GREENSBORO, N.C. -- The City of Greensboro plans to take over repairs at an apartment complex on Summit Avenue after the owners failed to meet the Feb. 6 repair deadline.
Five children died in a fire at one of the units back in May 2018. Investigators determined the fire was caused by unattended cooking, but the event sparked a conversation about the conditions at the complex.
In August, more than 40 units were condemned because of code violations.
Inspectors went back out to the complex on Feb. 14. Mark Wayman, the code compliance interim division manager, said six units were still not up to standard.
At a Minimum Housing Standards Commission meeting Thursday, Wayman announced the city would begin a process to accept bids for the repair work on the complex. Once complete, the owners, Arco Realty, would have to pay the bill.
“Once the city has expended funds to make repairs on the property a lien will be placed on the property,” Wayman said.
“I think they have a new message that has been sent them,” Mayor Nancy Vaughan said. “If they are not going to fix the building the way it should be in a quick time then we're going take that over.”
Vaughan previously vowed to keep problem landlords accountable.

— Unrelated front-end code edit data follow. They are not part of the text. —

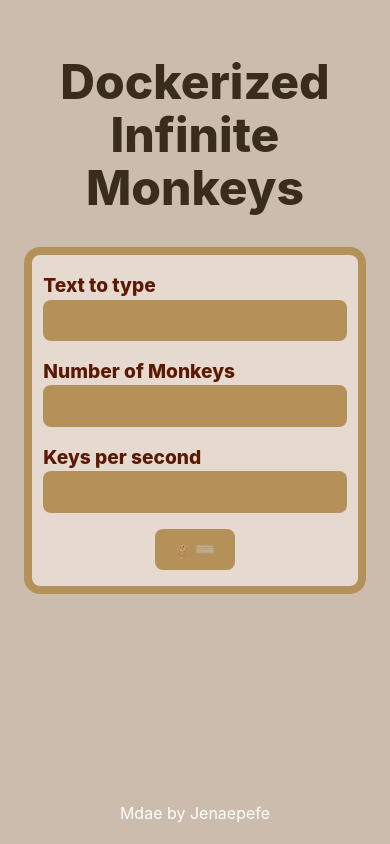
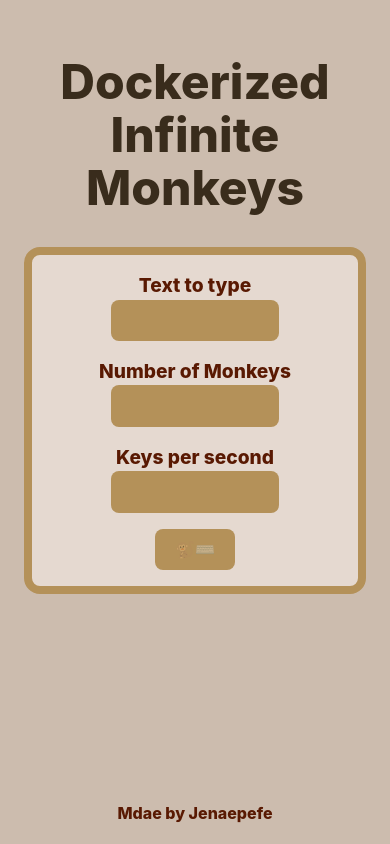
Before and after one commit to Jeanpefe/dockerized-infinite-monkeys, a React (Vite) app: page / in a window 390 px wide. Built offline with nearby package versions, Linux system fonts and the light colour scheme.

Commit message:
fix: form inputs centered in mobile res

```diff
--- a/src/App.css
+++ b/src/App.css
@@ -19,6 +19,12 @@
 	align-items: flex-start;
 }
 
+@media (max-width: 768px) {
+	.formFieldContainer {
+		align-items: center;
+	}
+  }
+
 input {
 	border-radius: 8px;
 	border: 1px solid transparent;
@@ -30,6 +36,7 @@ input {
 	background-color: #b49159;
 	cursor: pointer;
 	transition: border-color 0.25s;
+	width: 8rem;
 }
 
 
--- a/src/index.css
+++ b/src/index.css
@@ -68,6 +68,7 @@ footer {
   left: 0;
   bottom: 0;
   width: 100%;
-  color: white;
+  color: #591902;
+  font-weight: 800;
   text-align: center;
 }
```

“I think they are used to getting extension after extension and playing the system,” Vaughan said.
Irene Agapion, the property manager, said on Thursday that her crews should have everything up to code before the city even picks a company to make the repairs.

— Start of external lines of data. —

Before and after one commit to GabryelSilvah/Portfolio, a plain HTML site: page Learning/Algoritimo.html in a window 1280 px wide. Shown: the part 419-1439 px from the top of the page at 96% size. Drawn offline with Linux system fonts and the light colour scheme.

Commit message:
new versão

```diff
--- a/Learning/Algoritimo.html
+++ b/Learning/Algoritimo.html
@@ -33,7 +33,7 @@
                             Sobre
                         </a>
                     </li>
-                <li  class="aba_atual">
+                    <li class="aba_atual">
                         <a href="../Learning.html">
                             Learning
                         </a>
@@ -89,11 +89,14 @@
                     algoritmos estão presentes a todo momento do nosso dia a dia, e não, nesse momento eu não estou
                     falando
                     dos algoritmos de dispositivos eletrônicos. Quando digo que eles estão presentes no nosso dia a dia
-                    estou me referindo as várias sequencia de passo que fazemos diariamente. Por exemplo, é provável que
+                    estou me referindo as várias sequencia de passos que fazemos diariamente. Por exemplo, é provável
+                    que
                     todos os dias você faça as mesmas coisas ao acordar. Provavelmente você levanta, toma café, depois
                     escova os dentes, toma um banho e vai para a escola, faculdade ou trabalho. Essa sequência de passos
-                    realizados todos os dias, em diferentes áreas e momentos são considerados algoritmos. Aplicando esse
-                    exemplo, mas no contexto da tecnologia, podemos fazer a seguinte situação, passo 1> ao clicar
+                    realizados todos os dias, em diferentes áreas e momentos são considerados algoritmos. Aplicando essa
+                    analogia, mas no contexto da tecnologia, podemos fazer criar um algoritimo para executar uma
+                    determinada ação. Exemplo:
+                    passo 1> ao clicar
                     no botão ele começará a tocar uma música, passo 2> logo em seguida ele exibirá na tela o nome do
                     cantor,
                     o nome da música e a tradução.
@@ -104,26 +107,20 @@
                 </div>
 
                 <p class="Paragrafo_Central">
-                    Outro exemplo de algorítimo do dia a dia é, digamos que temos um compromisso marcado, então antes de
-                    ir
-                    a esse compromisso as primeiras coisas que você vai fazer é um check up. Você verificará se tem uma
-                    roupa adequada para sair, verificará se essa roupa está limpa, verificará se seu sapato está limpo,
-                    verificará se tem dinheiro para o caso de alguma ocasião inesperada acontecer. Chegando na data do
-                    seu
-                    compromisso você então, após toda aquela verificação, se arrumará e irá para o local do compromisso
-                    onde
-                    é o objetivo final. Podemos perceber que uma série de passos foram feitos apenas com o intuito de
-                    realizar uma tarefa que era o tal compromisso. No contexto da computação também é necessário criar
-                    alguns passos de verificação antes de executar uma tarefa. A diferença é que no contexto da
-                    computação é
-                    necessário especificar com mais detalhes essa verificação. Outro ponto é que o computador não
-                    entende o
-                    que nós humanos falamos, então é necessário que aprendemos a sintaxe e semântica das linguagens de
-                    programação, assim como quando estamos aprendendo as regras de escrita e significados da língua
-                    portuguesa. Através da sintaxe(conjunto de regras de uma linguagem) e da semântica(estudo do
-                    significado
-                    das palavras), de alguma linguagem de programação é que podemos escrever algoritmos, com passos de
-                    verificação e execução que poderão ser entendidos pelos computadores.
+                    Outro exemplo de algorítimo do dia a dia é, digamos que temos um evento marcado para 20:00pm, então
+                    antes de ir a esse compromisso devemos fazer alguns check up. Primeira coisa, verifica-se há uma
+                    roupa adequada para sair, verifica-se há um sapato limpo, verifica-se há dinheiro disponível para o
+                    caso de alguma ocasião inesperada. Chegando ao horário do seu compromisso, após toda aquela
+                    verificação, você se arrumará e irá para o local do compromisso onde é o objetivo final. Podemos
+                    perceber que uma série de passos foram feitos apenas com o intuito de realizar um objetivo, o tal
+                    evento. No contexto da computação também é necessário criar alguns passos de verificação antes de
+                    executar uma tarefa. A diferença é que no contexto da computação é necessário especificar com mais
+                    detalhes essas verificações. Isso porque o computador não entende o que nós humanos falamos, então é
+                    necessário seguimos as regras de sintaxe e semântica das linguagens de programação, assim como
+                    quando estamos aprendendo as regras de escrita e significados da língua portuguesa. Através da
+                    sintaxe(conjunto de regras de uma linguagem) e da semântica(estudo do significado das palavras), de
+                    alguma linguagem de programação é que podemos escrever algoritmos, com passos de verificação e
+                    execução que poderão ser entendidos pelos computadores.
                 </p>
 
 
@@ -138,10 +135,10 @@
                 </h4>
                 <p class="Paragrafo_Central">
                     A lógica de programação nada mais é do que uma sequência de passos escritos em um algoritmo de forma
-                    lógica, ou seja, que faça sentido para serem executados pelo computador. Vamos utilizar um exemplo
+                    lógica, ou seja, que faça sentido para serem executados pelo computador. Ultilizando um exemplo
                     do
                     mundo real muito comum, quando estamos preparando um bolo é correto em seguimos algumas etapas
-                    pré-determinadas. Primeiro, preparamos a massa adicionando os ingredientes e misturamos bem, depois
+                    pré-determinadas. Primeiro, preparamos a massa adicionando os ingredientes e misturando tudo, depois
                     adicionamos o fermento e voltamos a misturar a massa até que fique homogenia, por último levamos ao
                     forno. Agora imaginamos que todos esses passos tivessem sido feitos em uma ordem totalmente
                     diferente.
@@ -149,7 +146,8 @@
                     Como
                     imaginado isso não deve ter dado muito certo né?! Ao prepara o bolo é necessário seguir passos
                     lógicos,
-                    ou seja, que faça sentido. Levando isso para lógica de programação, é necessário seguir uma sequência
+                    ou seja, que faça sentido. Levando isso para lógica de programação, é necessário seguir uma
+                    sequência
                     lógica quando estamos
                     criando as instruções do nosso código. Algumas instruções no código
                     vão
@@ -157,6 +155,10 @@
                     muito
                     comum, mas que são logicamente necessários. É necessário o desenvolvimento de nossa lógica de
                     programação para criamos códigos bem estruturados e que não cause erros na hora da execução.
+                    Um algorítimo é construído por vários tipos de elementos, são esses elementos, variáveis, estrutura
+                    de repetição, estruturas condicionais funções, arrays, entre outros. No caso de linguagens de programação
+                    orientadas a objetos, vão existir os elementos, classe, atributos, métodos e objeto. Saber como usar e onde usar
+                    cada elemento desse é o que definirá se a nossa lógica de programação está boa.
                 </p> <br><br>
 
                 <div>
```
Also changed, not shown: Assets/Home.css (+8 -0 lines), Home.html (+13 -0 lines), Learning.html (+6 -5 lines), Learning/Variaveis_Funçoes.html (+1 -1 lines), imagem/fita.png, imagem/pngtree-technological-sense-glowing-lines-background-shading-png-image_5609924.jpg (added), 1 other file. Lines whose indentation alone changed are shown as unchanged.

Even if Arco Realty doesn’t have to pay the city to do the work, the company will still need to pay hundreds of thousands of dollars in fines for wrongdoing at their properties around the city.

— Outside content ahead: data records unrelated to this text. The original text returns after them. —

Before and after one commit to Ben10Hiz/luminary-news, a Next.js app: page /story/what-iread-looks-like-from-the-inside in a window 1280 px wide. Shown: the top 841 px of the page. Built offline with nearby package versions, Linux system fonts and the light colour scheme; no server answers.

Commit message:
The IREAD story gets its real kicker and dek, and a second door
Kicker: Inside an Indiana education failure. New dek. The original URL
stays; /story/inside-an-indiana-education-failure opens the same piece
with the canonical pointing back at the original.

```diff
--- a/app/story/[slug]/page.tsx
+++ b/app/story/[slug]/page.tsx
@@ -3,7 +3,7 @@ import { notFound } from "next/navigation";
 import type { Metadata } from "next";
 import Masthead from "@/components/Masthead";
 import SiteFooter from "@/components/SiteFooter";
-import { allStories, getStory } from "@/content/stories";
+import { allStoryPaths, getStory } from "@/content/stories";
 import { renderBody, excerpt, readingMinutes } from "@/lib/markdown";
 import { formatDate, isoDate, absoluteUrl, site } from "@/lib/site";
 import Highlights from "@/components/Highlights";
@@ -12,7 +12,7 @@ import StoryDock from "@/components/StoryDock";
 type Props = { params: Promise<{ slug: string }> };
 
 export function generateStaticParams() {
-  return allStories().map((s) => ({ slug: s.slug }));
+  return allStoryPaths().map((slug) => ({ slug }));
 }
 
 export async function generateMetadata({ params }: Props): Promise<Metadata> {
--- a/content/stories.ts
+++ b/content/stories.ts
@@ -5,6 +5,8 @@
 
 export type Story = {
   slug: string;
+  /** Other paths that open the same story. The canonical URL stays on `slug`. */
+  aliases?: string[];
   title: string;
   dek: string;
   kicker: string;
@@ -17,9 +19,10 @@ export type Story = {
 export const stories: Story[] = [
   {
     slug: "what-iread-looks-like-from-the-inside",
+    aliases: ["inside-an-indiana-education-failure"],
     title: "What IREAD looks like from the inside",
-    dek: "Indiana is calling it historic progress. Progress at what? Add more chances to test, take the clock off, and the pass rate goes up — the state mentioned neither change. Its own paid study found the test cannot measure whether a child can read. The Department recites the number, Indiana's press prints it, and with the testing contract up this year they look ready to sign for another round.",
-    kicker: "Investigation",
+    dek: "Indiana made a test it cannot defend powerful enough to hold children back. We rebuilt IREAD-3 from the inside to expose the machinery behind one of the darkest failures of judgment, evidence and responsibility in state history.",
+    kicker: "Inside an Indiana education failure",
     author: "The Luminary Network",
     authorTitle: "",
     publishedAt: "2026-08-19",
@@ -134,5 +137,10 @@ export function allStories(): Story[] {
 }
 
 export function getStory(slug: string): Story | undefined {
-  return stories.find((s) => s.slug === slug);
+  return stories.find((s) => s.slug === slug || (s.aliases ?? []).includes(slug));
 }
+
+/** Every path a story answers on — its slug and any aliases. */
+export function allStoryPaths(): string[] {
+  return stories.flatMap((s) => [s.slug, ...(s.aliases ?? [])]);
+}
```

“They owe $650,000 and I think we need to go after them full force to collect that money,” Vaughan said.
Vaughan says none of those fines have been paid. She said before 2015, fines would go to the schools system so there wasn’t as much effort to collect them because they were going to a different entity. She says now that’s going to change.
Agapion said she knew nothing about the $650,000 owed to the city.